Exercise objective
Each line containing the word "import" must be copied from the material below.
_ _ _ _
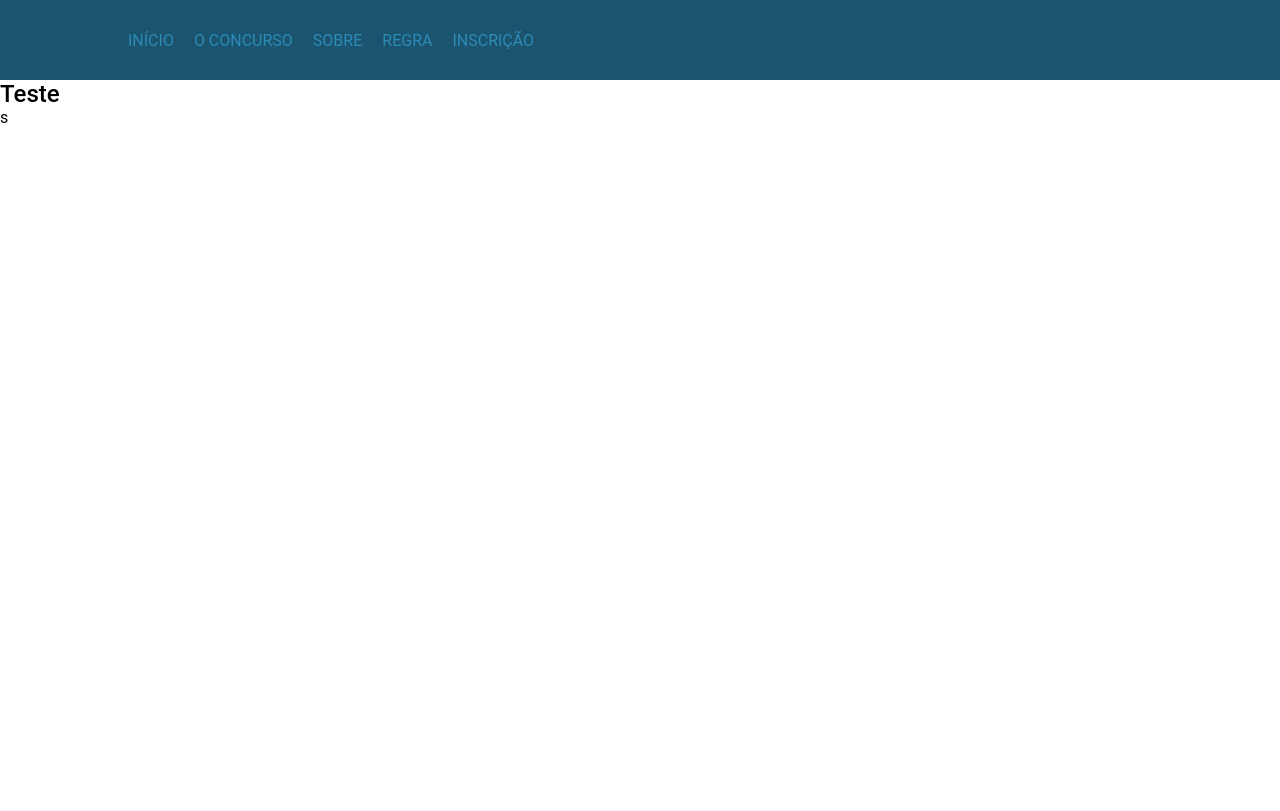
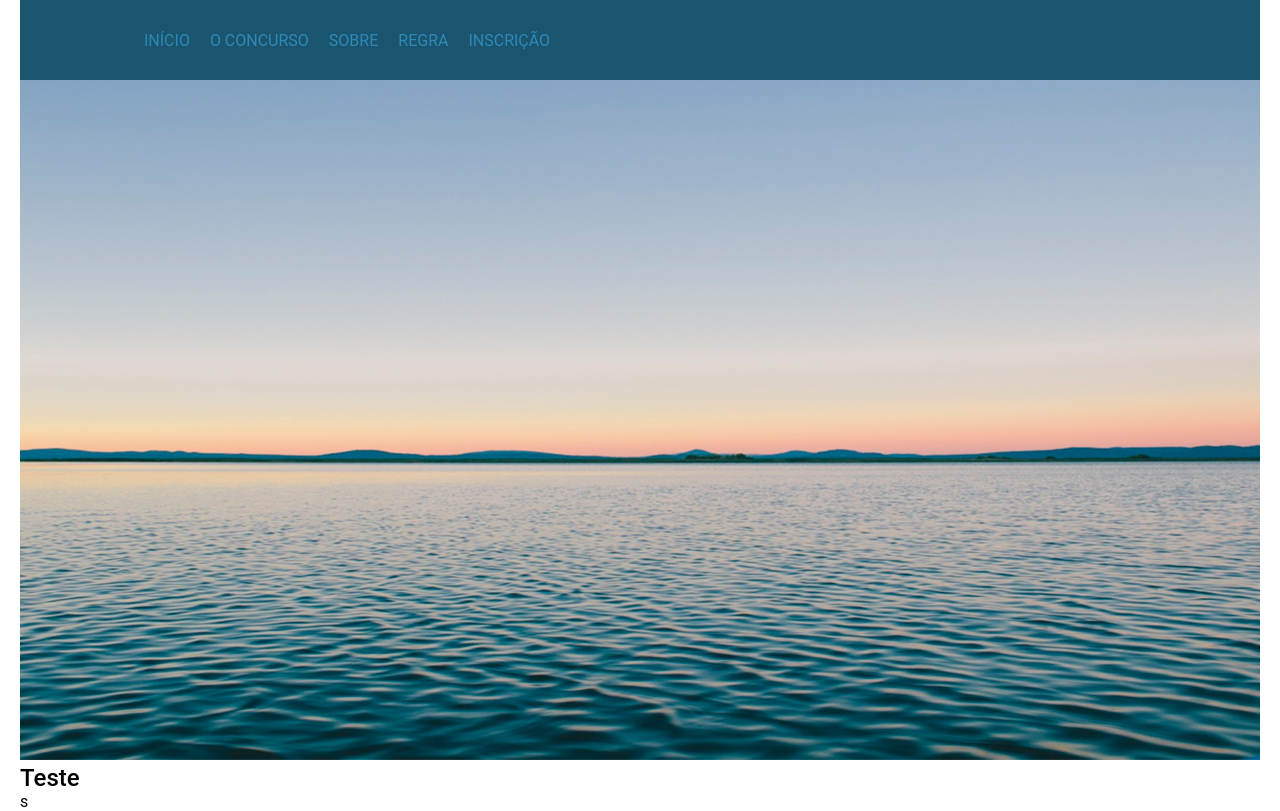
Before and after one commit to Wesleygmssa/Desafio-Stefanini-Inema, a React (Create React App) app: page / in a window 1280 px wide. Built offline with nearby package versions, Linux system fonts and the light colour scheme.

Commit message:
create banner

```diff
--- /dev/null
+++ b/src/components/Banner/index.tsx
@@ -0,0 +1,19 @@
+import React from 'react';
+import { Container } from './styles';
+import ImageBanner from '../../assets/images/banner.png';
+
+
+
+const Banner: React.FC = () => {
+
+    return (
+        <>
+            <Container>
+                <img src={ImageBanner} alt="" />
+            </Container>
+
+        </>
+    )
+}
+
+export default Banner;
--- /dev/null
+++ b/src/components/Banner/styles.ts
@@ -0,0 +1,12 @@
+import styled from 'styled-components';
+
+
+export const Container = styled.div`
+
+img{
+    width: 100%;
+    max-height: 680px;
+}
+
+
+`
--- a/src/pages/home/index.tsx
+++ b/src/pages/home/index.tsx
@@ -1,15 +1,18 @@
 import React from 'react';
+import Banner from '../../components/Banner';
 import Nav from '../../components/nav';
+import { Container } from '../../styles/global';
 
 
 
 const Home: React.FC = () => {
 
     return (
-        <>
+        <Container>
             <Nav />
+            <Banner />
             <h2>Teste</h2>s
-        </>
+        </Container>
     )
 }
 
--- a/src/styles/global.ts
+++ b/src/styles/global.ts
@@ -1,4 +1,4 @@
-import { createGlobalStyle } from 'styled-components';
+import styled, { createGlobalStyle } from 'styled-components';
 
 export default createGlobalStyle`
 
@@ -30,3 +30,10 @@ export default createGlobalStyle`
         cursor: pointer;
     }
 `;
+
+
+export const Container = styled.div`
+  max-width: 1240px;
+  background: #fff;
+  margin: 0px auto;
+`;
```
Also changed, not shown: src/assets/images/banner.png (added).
_ _ _ _
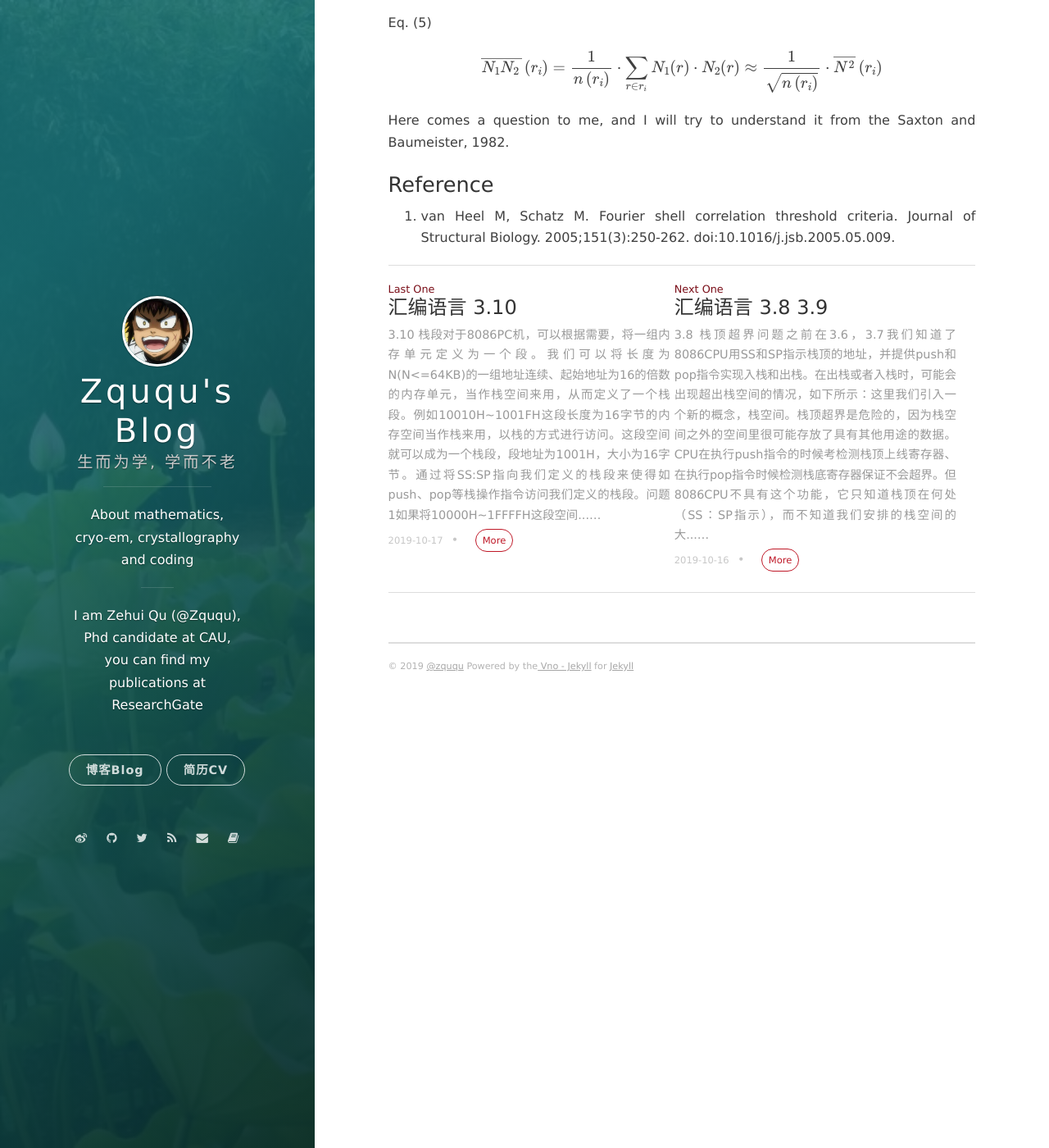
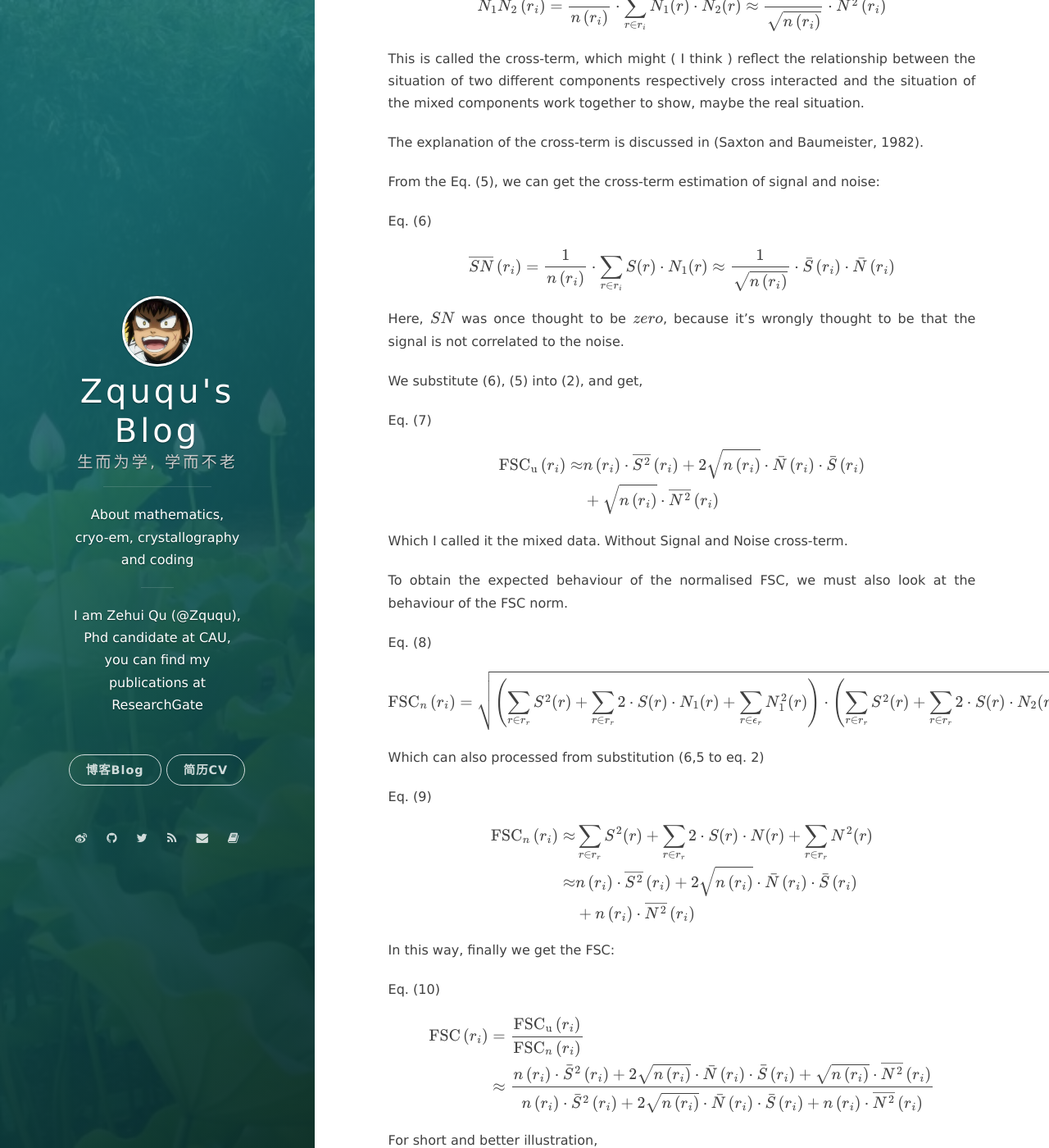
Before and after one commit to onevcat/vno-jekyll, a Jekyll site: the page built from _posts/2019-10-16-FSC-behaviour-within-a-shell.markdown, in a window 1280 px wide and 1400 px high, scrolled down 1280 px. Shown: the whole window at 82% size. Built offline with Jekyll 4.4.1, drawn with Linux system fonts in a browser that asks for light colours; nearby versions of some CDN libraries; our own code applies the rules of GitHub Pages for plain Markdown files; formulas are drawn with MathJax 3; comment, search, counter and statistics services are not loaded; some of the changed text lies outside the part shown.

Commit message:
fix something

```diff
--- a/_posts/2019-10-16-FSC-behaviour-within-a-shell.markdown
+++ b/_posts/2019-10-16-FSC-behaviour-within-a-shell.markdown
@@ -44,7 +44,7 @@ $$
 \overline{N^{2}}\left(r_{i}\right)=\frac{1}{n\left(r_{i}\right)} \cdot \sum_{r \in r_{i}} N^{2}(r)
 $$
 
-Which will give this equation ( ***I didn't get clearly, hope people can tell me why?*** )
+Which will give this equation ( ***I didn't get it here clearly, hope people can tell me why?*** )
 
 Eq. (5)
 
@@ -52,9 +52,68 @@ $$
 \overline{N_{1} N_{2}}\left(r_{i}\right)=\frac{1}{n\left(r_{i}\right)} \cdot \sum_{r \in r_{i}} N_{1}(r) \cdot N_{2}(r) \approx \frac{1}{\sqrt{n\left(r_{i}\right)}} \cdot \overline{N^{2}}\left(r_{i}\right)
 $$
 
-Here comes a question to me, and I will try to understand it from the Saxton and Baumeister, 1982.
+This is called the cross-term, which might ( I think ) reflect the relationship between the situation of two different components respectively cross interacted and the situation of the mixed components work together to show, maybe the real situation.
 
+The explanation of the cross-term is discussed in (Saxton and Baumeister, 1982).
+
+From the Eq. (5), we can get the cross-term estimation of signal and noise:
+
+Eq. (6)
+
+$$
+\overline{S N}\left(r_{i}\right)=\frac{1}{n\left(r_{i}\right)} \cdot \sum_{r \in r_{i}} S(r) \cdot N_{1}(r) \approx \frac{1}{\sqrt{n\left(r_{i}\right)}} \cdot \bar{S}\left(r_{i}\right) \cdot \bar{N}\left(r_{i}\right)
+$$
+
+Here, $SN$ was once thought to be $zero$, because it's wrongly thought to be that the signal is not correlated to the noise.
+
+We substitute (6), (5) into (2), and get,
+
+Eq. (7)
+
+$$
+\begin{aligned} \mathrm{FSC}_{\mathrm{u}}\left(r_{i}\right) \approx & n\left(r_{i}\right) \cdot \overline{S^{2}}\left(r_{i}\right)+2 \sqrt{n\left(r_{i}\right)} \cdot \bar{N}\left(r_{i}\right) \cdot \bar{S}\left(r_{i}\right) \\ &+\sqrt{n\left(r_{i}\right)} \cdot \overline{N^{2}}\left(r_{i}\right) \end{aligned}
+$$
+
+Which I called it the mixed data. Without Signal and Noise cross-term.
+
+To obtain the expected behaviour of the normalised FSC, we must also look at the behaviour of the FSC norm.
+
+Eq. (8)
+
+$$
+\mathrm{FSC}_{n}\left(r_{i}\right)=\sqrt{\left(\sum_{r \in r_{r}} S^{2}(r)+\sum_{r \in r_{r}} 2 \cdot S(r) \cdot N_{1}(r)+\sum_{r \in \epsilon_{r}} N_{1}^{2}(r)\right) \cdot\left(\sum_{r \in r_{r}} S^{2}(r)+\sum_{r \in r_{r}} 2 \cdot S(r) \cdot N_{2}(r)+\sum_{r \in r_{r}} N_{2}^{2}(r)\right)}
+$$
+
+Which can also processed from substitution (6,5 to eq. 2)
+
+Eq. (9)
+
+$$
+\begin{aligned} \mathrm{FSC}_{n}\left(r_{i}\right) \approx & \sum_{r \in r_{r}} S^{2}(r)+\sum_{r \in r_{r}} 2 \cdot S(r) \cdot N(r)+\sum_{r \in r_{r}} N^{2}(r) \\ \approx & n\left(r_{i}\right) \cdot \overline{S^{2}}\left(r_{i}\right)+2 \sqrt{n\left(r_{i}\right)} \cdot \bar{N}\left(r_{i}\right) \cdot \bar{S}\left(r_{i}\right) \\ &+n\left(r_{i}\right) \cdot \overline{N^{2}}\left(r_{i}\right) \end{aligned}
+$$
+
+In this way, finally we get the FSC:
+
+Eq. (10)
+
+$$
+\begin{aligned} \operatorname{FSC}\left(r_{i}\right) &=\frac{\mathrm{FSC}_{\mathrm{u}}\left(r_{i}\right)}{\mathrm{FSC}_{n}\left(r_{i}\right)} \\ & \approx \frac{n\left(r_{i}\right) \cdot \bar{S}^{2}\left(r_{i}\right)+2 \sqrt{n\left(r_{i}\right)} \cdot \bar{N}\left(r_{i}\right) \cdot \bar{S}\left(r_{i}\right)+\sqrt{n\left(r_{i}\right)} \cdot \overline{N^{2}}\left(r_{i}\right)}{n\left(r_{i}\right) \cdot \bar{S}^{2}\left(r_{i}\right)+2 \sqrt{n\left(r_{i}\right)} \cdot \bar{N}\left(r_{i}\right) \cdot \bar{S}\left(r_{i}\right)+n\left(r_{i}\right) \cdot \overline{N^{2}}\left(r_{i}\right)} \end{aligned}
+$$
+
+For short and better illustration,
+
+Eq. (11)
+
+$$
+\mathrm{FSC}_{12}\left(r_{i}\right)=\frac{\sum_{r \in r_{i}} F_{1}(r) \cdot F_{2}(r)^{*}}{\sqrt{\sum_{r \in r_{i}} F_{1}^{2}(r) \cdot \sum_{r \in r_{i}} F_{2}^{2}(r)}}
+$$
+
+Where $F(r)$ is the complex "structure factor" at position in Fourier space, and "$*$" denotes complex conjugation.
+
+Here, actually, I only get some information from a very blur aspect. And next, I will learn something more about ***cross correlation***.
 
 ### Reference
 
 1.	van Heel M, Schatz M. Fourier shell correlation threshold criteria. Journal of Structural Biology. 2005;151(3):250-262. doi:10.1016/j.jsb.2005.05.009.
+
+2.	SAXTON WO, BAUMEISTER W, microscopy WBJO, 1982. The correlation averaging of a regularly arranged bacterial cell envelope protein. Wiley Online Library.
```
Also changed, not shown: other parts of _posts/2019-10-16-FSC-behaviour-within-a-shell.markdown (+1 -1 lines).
_ _ _ _
Response
+import React from 'react';
+import { Container } from './styles';
+import ImageBanner from '../../assets/images/banner.png';
+import styled from 'styled-components';
 import React from 'react';
+import Banner from '../../components/Banner';
 import Nav from '../../components/nav';
+import { Container } from '../../styles/global';
-import { createGlobalStyle } from 'styled-components';
+import styled, { createGlobalStyle } from 'styled-components';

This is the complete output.